So, let's break down how far the iPad's come, and where it needs to go, to be an even better computing device well before 2030.

Why the iPad Pro is amazing

Remember when people mocked the original iPad as a giant iPhone, they probably didn't realize that the tablet would one day be a much better large iPhone. The 2018 iPad Pro improves on the iPhone 11 (and iPhone X) designs by ditching the notch, thanks to having enough space in the bezel for not one but two TrueDepth cameras for Face ID at multiple angles.

(Image credit: Tom's Guide)

Since a tablet is most defined by its display, we should go over how the 12.9-inch iPad Pro's screen is great for more than just its high brightness (484 nits) and sRGB color gamut rating (128.4%). While iPads have always had the smoothest scrolling in any tablet I've ever seen, the newer iPad Pros are the only devices to feature the supersmooth ProMotion technology for up to 120Hz refresh rates, which is rumored to come to Apple's iPhone 12

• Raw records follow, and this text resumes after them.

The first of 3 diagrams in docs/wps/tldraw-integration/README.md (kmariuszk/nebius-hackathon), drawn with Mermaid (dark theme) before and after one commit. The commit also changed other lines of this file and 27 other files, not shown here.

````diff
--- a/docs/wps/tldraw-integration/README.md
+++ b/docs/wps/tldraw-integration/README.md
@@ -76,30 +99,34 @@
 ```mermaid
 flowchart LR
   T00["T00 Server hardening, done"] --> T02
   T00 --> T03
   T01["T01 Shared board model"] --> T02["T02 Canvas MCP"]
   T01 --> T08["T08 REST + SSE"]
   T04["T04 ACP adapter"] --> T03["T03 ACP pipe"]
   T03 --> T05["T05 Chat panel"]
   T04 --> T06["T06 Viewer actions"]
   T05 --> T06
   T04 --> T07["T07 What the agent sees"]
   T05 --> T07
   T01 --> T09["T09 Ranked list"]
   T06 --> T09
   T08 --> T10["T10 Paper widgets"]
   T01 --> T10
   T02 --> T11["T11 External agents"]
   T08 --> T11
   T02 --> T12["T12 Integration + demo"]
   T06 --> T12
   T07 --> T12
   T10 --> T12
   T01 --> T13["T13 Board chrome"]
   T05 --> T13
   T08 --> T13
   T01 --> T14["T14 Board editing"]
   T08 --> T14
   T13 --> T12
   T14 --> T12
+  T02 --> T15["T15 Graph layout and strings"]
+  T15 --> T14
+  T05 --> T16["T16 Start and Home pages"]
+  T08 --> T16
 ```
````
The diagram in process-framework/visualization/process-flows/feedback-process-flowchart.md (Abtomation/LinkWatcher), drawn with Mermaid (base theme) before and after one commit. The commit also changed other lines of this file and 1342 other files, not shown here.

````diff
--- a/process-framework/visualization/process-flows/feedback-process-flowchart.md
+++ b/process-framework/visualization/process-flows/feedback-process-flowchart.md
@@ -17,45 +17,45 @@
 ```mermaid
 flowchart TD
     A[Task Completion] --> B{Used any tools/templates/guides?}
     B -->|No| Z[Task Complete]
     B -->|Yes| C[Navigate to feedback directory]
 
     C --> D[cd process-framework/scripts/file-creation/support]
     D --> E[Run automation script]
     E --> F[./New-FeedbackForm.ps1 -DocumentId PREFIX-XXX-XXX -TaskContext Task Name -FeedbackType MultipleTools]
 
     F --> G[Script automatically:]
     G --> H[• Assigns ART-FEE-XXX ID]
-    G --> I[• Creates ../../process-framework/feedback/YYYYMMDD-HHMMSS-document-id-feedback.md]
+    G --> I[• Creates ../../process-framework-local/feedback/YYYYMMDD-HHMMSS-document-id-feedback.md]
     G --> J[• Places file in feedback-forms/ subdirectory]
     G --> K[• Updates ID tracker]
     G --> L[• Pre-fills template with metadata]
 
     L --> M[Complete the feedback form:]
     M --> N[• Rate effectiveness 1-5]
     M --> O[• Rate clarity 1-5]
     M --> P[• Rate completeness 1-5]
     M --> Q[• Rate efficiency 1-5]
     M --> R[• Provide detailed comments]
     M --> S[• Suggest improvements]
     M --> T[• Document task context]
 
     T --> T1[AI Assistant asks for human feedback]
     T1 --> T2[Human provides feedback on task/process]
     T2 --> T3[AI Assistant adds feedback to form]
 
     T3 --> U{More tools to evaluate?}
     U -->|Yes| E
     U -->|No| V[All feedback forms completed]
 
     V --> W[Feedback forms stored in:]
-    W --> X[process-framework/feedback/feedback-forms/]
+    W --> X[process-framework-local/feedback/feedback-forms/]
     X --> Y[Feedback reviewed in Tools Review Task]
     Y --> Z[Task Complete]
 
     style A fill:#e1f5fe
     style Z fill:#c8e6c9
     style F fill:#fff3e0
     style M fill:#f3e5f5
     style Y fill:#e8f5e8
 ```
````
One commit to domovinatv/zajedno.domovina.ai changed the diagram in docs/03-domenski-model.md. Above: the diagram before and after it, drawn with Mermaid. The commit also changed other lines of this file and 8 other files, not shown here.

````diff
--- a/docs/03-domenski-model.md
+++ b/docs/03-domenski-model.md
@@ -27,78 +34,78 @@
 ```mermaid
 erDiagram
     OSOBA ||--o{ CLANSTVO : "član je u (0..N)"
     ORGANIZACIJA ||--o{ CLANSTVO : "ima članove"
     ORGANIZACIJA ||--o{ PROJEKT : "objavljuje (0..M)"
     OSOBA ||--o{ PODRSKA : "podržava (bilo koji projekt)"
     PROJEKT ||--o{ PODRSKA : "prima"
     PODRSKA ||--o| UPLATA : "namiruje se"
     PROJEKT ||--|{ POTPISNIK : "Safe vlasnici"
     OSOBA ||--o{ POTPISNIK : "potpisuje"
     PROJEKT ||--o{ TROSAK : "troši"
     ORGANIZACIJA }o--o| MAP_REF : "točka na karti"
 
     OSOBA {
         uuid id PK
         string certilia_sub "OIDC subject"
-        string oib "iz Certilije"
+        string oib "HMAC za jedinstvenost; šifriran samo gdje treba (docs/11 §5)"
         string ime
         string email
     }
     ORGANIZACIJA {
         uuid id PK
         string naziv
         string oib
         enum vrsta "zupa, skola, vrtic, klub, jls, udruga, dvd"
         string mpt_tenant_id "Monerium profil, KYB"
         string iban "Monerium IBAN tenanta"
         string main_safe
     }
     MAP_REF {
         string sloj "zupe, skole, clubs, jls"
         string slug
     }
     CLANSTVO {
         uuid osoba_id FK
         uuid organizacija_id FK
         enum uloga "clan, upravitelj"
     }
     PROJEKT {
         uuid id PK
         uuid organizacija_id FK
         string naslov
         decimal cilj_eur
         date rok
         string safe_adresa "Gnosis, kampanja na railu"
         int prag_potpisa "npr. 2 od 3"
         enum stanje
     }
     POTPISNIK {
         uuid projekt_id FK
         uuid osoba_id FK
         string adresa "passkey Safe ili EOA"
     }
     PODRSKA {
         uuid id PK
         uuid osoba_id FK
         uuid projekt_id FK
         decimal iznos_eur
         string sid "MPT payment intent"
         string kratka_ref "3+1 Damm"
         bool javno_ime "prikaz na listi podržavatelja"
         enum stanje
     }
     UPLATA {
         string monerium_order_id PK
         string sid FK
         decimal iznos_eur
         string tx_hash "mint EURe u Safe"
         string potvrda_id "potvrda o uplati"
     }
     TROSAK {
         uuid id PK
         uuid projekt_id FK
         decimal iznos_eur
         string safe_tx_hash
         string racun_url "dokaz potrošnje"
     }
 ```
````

Oh, and the A12X Bionic CPU is faster than any tablet processor needs to be, enabling Geekbench scores that crushed laptops and fast 4K video editing.

The perks of the iPad Pro continue with its battery life, with the 12.9-inch iPad Pro (13 hours and 14 minutes) lasting longer than an hour than the 10.2-inch iPad (11:58) on a web-browsing battery test (web browsing at 150 nits of brightness).

(Image credit: Tom's Guide)

And as much as I want to thank Apple for finding a way to dock the Apple Pencil on the top edge with its 2nd Gen version, they never should have had you charge the stylus by plugging it into the Lightning port on the bottom, like you're taking its temperature. 

Recent additions help

In 2019, we saw iPadOS debut and everyone found a hidden feature for third-party mouse support. It turned out to be a bit shy of a full-fledged option, as it's an accessibility feature. Brydge, makers of fine attached iPad keyboards, is going to release a Pro+ keyboard with trackpad in March, bringing the iPad even closer to a traditional laptop.

(Image credit: Tom's Guide)

Of course, this would all be better if it came from Apple itself, and was made for mass consumption. Probably Apple thinks it's all not needed, and I'm kind of inclined to agree with them.

iOS/iPadOS apps are designed for touch, so it wouldn't exactly make sense with a lot of work. That would create the same problem you see with Android apps on Chromebooks. 

What Apple needs to change on the iPad

Over the years, Apple's really pushed the idea of multitasking on the iPad, as a process of juggling apps (up to three) on the screen at once, with the ability to stack apps in the slide-over view. I'd challenge Apple to rethink multitasking on the tablet, though, as iPadOS' limitations are still getting in the way.

(Image credit: Tom's Guide)

The big difference between an iPad and a MacBook is how apps can or cannot work together. Although Apple's got a video to show that you can podcast on an iPad, it's based on a premise that Anchor is a podcasting app that everyone can use, whereas it's just made for creating episodes to serve and host on Anchor, which a lot of podcasters can't do.

For the shows I've made, I've recorded the audio in one app and conducted the conversation in another. Maybe that's an outlier for creative work, but if Apple could adjust iPadOS to allow for specific, approved apps to work in harmony it could make the iPad more nimble as a machine. 

For podcasting, Skype and Voice Memos could collaborate. For streaming gaming, Twitch and Apple Arcade titles could unite. Artists could broadcast their drawing process if YouTube and Procreate or Linea Sketch meshed properly.

This isn't possible right now, because Apple keeps apps sandboxed, which is to say they're all separated. You can use the Share widget to send content from one app to another, but that's not enough for all situations.

The next 10 years

For the iPad to be a complete device for the creative class that Apple is always pushing its wares to, it has to rethink its established truths. Sandboxing is important for app security, but if exceptions, as suggested above, could be made, I wouldn't even worry about the mouse or keyboard or touchpad support. 

The way our hands interact with devices change, can and will evolve — and so must the iPad's way of thinking about how we use apps. It still seems like a waste to have multiple apps visible at once if they can't work in harmony in real time.